===== DATA UNDER STUDY =====
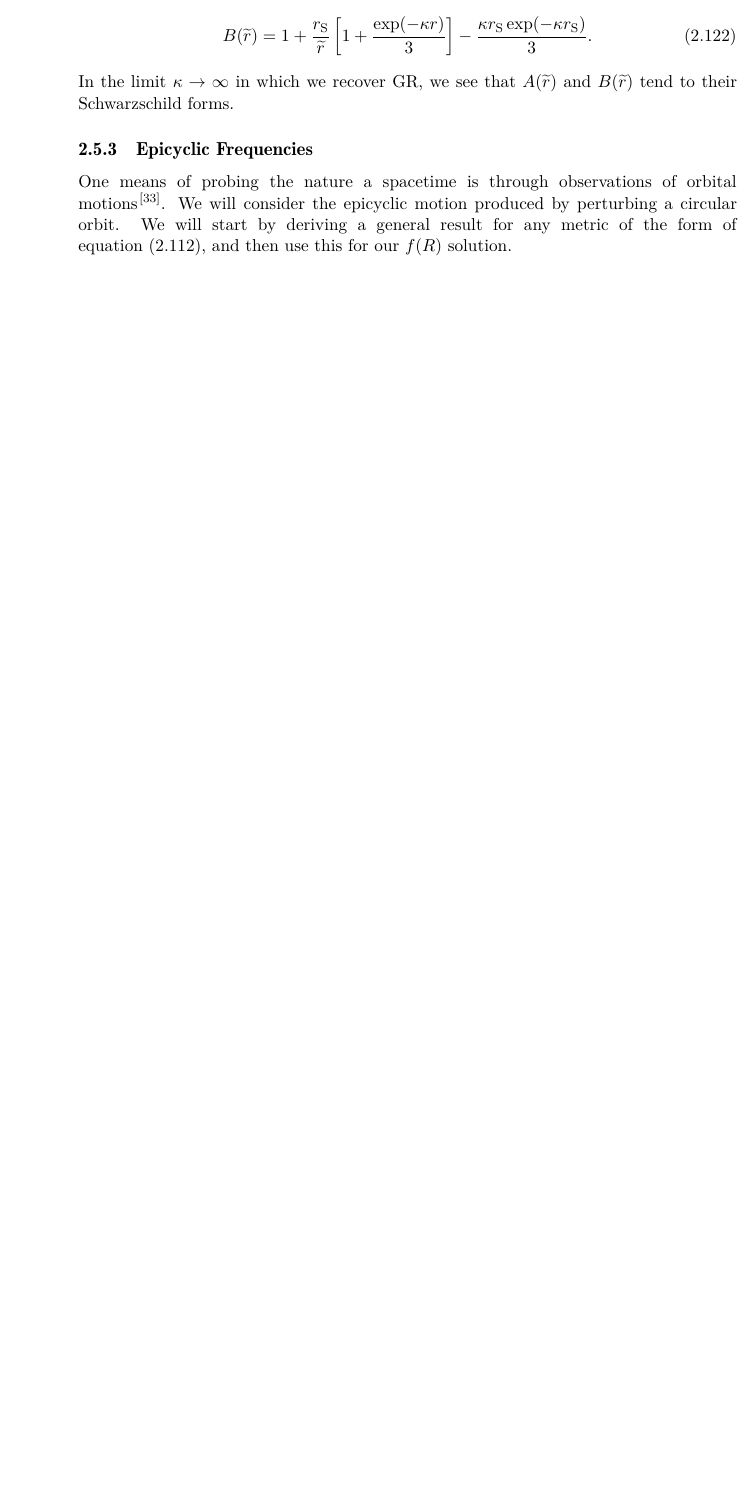
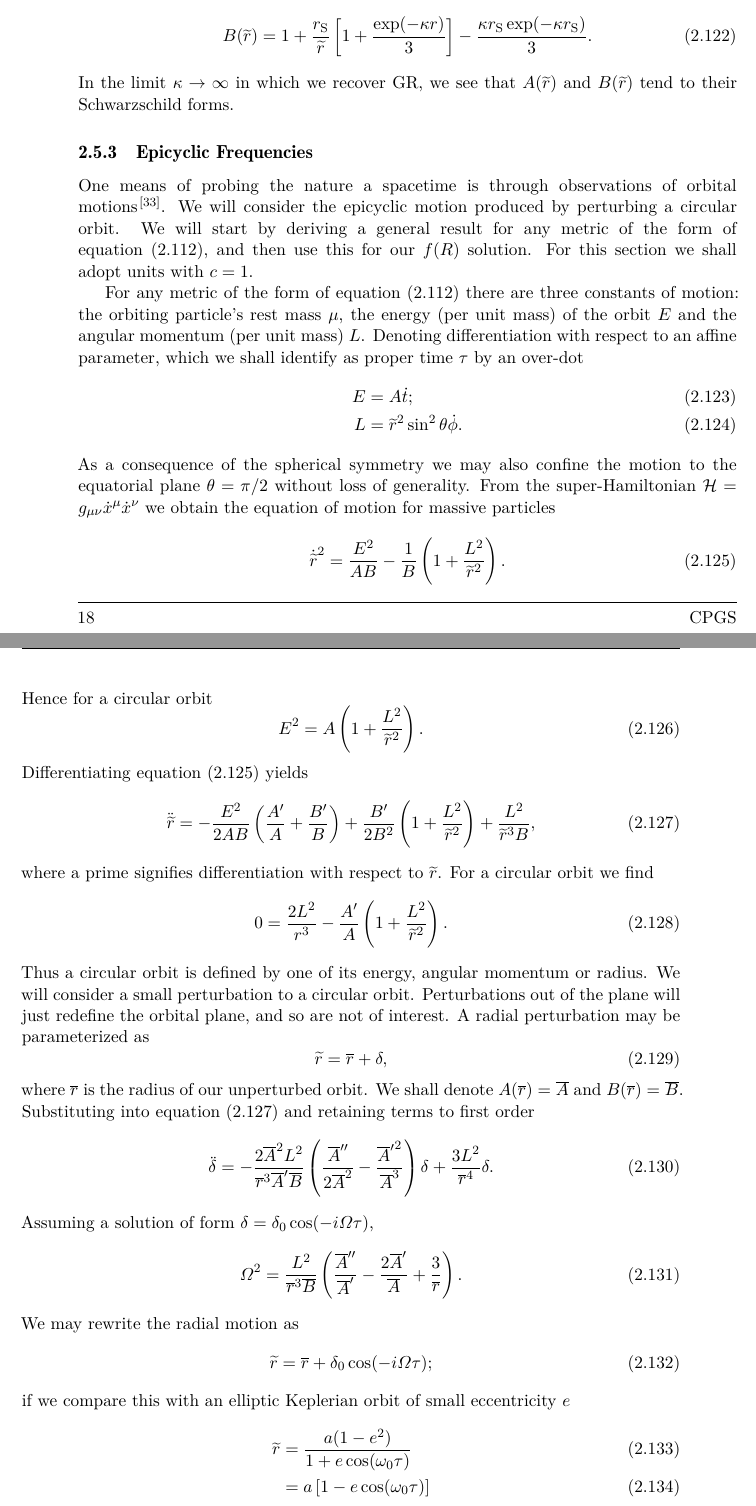
Before and after one commit to cplb/CPGS, a LaTeX thesis (CPGS/CPGS.tex): part of page 20 of 44 before the commit and two parts of pages 20 and 21 of 46 after it, the two joined at a grey line, cut so that both start at the same text, the shorter picture padded with empty space. The pictures show the PDF file CPGS/CPGS.pdf that the author committed with the source.

Commit message:
Epicycles started

```diff
--- a/CPGS/CPGS.tex
+++ b/CPGS/CPGS.tex
@@ -747,4 +747,58 @@ In the limit $\kappa \rightarrow \infty$ in which we recover GR, we see that $A(
 
 \subsection{Epicyclic Frequencies}\label{sec:Epicycle}
 
-One means of probing the nature a spacetime is through observations of orbital motions\cite{Gair2008a}. We will consider the epicyclic motion produced by perturbing a circular orbit. We will start by deriving a general result for any metric of the form of \eqnref{Sph_sym}, and then use this for our $f(R)$ solution.
+One means of probing the nature a spacetime is through observations of orbital motions\cite{Gair2008a}. We will consider the epicyclic motion produced by perturbing a circular orbit. We will start by deriving a general result for any metric of the form of \eqnref{Sph_sym}, and then use this for our $f(R)$ solution. For this section we shall adopt units with $c = 1$.
+
+For any metric of the form of \eqnref{Sph_sym} there are three constants of motion: the orbiting particle's rest mass $\mu$, the energy (per unit mass) of the orbit $E$ and the angular momentum (per unit mass) $L$. Denoting differentiation with respect to an affine parameter, which we shall identify as proper time $\tau$ by an over-dot
+\begin{align}
+E = {} & A\dot{t}; \\
+L = {} & \widetilde{r}^2\sin^2\theta \dot{\phi}.
+\end{align}
+As a consequence of the spherical symmetry we may also confine the motion to the equatorial plane $\theta = \pi/2$ without loss of generality. From the super-Hamiltonian $\mathcal{H} = g_{\mu\nu}\dot{x}^\mu\dot{x}^\nu$ we obtain the equation of motion for massive particles
+\begin{equation}
+\dot{\widetilde{r}}^2 = \frac{E^2}{AB} - \recip{B}\left(1 + \frac{L^2}{\widetilde{r}^2}\right).
+\label{eq:rdot}
+\end{equation}
+Hence for a circular orbit
+\begin{equation}
+E^2 = A\left(1 + \frac{L^2}{\widetilde{r}^2}\right).
+\end{equation}
+Differentiating \eqnref{rdot} yields
+\begin{equation}
+\ddot{\widetilde{r}} = -\frac{E^2}{2AB}\left(\frac{A'}{A} + \frac{B'}{B}\right) + \frac{B'}{2B^2}\left(1 + \frac{L^2}{\widetilde{r}^2}\right) + \frac{L^2}{\widetilde{r}^3B},
+\label{eq:geodesic}
+\end{equation}
+where a prime signifies differentiation with respect to $\widetilde{r}$. For a circular orbit we find
+\begin{equation}
+0 = \frac{2L^2}{r^3} - \frac{A'}{A}\left(1 + \frac{L^2}{\widetilde{r}^2}\right).
+\end{equation}
+Thus a circular orbit is defined by one of its energy, angular momentum or radius. We will consider a small perturbation to a circular orbit. Perturbations out of the plane will just redefine the orbital plane, and so are not of interest. A radial perturbation may be parameterized as
+\begin{equation}
+\widetilde{r} = \overline{r} + \delta,
+\end{equation}
+where $\overline{r}$ is the radius of our unperturbed orbit. We shall denote $A(\overline{r}) = \overline{A}$ and $B(\overline{r}) = \overline{B}$. Substituting into \eqnref{geodesic} and retaining terms to first order
+\begin{equation}
+\ddot{\delta} = - \frac{2\overline{A}^2L^2}{\overline{r}^3\overline{A}'\overline{B}}\left(\frac{\overline{A}''}{2\overline{A}^2} - \frac{{\overline{A}'}^2}{\overline{A}^3}\right)\delta + \frac{3L^2}{\overline{r}^4}\delta.
+\end{equation}
+Assuming a solution of form $\delta = \delta_0\cos(-i\Omega\tau)$,
+\begin{equation}
+\Omega^2 = \frac{L^2}{\overline{r}^3\overline{B}}\left(\frac{\overline{A}''}{\overline{A}'} - \frac{2\overline{A}'}{\overline{A}} + \frac{3}{\overline{r}}\right).
+\end{equation}
+We may rewrite the radial motion as
+\begin{equation}
+\widetilde{r} = \overline{r} + \delta_0\cos(-i\Omega\tau);
+\end{equation}
+if we compare this with an elliptic Keplerian orbit of small eccentricity $e$
+\begin{align}
+\widetilde{r} = {} & \frac{a(1 - e^2)}{1 + e\cos(\omega_0\tau)} \\
+ = {} & a\left[1 - e\cos(\omega_0\tau)\right]
+\end{align}
+to first order in $e$, where $a$ is the semi-major axis and $\omega_0$ is the orbital frequency, we see we may identify our perturbed orbit with an elliptical orbit where
+\begin{equation}
+\overline{r} = a; \quad \delta_0 = -ea.
+\end{equation}
+The eccentricity is the small parameters $|e| = |\delta_0/r| \ll 1$. Notice to this accuracy one cannot distinguish between the $a$ and the seimlatus rectum $p$ as $p = a(1 - e^2)$.
+
+Unless $\omega_0 = \Omega$ the elliptical motion will be asynchronous with the orbital motion: there will be precession of the periapsis. The orbital frequency is
+\begin{equation}
+\omega_0^2 = \frac{L^2}{\overline{r}^4}.
```
Also changed, not shown: CPGS/CPGS.pdf, CPGS/CPGS.tex (17 more changed lines), 2 other files.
=====
*TASK GOAL:*
The preceding listing must be repeated exactly, with all images dropped.

*SOLUTION FOR THIS PROBLEM:*
Before and after one commit to cplb/CPGS, a LaTeX thesis (CPGS/CPGS.tex): part of page 20 of 44 before the commit and two parts of pages 20 and 21 of 46 after it, the two joined at a grey line, cut so that both start at the same text, the shorter picture padded with empty space. The pictures show the PDF file CPGS/CPGS.pdf that the author committed with the source.

Commit message:
Epicycles started

```diff
--- a/CPGS/CPGS.tex
+++ b/CPGS/CPGS.tex
@@ -747,4 +747,58 @@ In the limit $\kappa \rightarrow \infty$ in which we recover GR, we see that $A(
 
 \subsection{Epicyclic Frequencies}\label{sec:Epicycle}
 
-One means of probing the nature a spacetime is through observations of orbital motions\cite{Gair2008a}. We will consider the epicyclic motion produced by perturbing a circular orbit. We will start by deriving a general result for any metric of the form of \eqnref{Sph_sym}, and then use this for our $f(R)$ solution.
+One means of probing the nature a spacetime is through observations of orbital motions\cite{Gair2008a}. We will consider the epicyclic motion produced by perturbing a circular orbit. We will start by deriving a general result for any metric of the form of \eqnref{Sph_sym}, and then use this for our $f(R)$ solution. For this section we shall adopt units with $c = 1$.
+
+For any metric of the form of \eqnref{Sph_sym} there are three constants of motion: the orbiting particle's rest mass $\mu$, the energy (per unit mass) of the orbit $E$ and the angular momentum (per unit mass) $L$. Denoting differentiation with respect to an affine parameter, which we shall identify as proper time $\tau$ by an over-dot
+\begin{align}
+E = {} & A\dot{t}; \\
+L = {} & \widetilde{r}^2\sin^2\theta \dot{\phi}.
+\end{align}
+As a consequence of the spherical symmetry we may also confine the motion to the equatorial plane $\theta = \pi/2$ without loss of generality. From the super-Hamiltonian $\mathcal{H} = g_{\mu\nu}\dot{x}^\mu\dot{x}^\nu$ we obtain the equation of motion for massive particles
+\begin{equation}
+\dot{\widetilde{r}}^2 = \frac{E^2}{AB} - \recip{B}\left(1 + \frac{L^2}{\widetilde{r}^2}\right).
+\label{eq:rdot}
+\end{equation}
+Hence for a circular orbit
+\begin{equation}
+E^2 = A\left(1 + \frac{L^2}{\widetilde{r}^2}\right).
+\end{equation}
+Differentiating \eqnref{rdot} yields
+\begin{equation}
+\ddot{\widetilde{r}} = -\frac{E^2}{2AB}\left(\frac{A'}{A} + \frac{B'}{B}\right) + \frac{B'}{2B^2}\left(1 + \frac{L^2}{\widetilde{r}^2}\right) + \frac{L^2}{\widetilde{r}^3B},
+\label{eq:geodesic}
+\end{equation}
+where a prime signifies differentiation with respect to $\widetilde{r}$. For a circular orbit we find
+\begin{equation}
+0 = \frac{2L^2}{r^3} - \frac{A'}{A}\left(1 + \frac{L^2}{\widetilde{r}^2}\right).
+\end{equation}
+Thus a circular orbit is defined by one of its energy, angular momentum or radius. We will consider a small perturbation to a circular orbit. Perturbations out of the plane will just redefine the orbital plane, and so are not of interest. A radial perturbation may be parameterized as
+\begin{equation}
+\widetilde{r} = \overline{r} + \delta,
+\end{equation}
+where $\overline{r}$ is the radius of our unperturbed orbit. We shall denote $A(\overline{r}) = \overline{A}$ and $B(\overline{r}) = \overline{B}$. Substituting into \eqnref{geodesic} and retaining terms to first order
+\begin{equation}
+\ddot{\delta} = - \frac{2\overline{A}^2L^2}{\overline{r}^3\overline{A}'\overline{B}}\left(\frac{\overline{A}''}{2\overline{A}^2} - \frac{{\overline{A}'}^2}{\overline{A}^3}\right)\delta + \frac{3L^2}{\overline{r}^4}\delta.
+\end{equation}
+Assuming a solution of form $\delta = \delta_0\cos(-i\Omega\tau)$,
+\begin{equation}
+\Omega^2 = \frac{L^2}{\overline{r}^3\overline{B}}\left(\frac{\overline{A}''}{\overline{A}'} - \frac{2\overline{A}'}{\overline{A}} + \frac{3}{\overline{r}}\right).
+\end{equation}
+We may rewrite the radial motion as
+\begin{equation}
+\widetilde{r} = \overline{r} + \delta_0\cos(-i\Omega\tau);
+\end{equation}
+if we compare this with an elliptic Keplerian orbit of small eccentricity $e$
+\begin{align}
+\widetilde{r} = {} & \frac{a(1 - e^2)}{1 + e\cos(\omega_0\tau)} \\
+ = {} & a\left[1 - e\cos(\omega_0\tau)\right]
+\end{align}
+to first order in $e$, where $a$ is the semi-major axis and $\omega_0$ is the orbital frequency, we see we may identify our perturbed orbit with an elliptical orbit where
+\begin{equation}
+\overline{r} = a; \quad \delta_0 = -ea.
+\end{equation}
+The eccentricity is the small parameters $|e| = |\delta_0/r| \ll 1$. Notice to this accuracy one cannot distinguish between the $a$ and the seimlatus rectum $p$ as $p = a(1 - e^2)$.
+
+Unless $\omega_0 = \Omega$ the elliptical motion will be asynchronous with the orbital motion: there will be precession of the periapsis. The orbital frequency is
+\begin{equation}
+\omega_0^2 = \frac{L^2}{\overline{r}^4}.
```
Also changed, not shown: CPGS/CPGS.pdf, CPGS/CPGS.tex (17 more changed lines), 2 other files.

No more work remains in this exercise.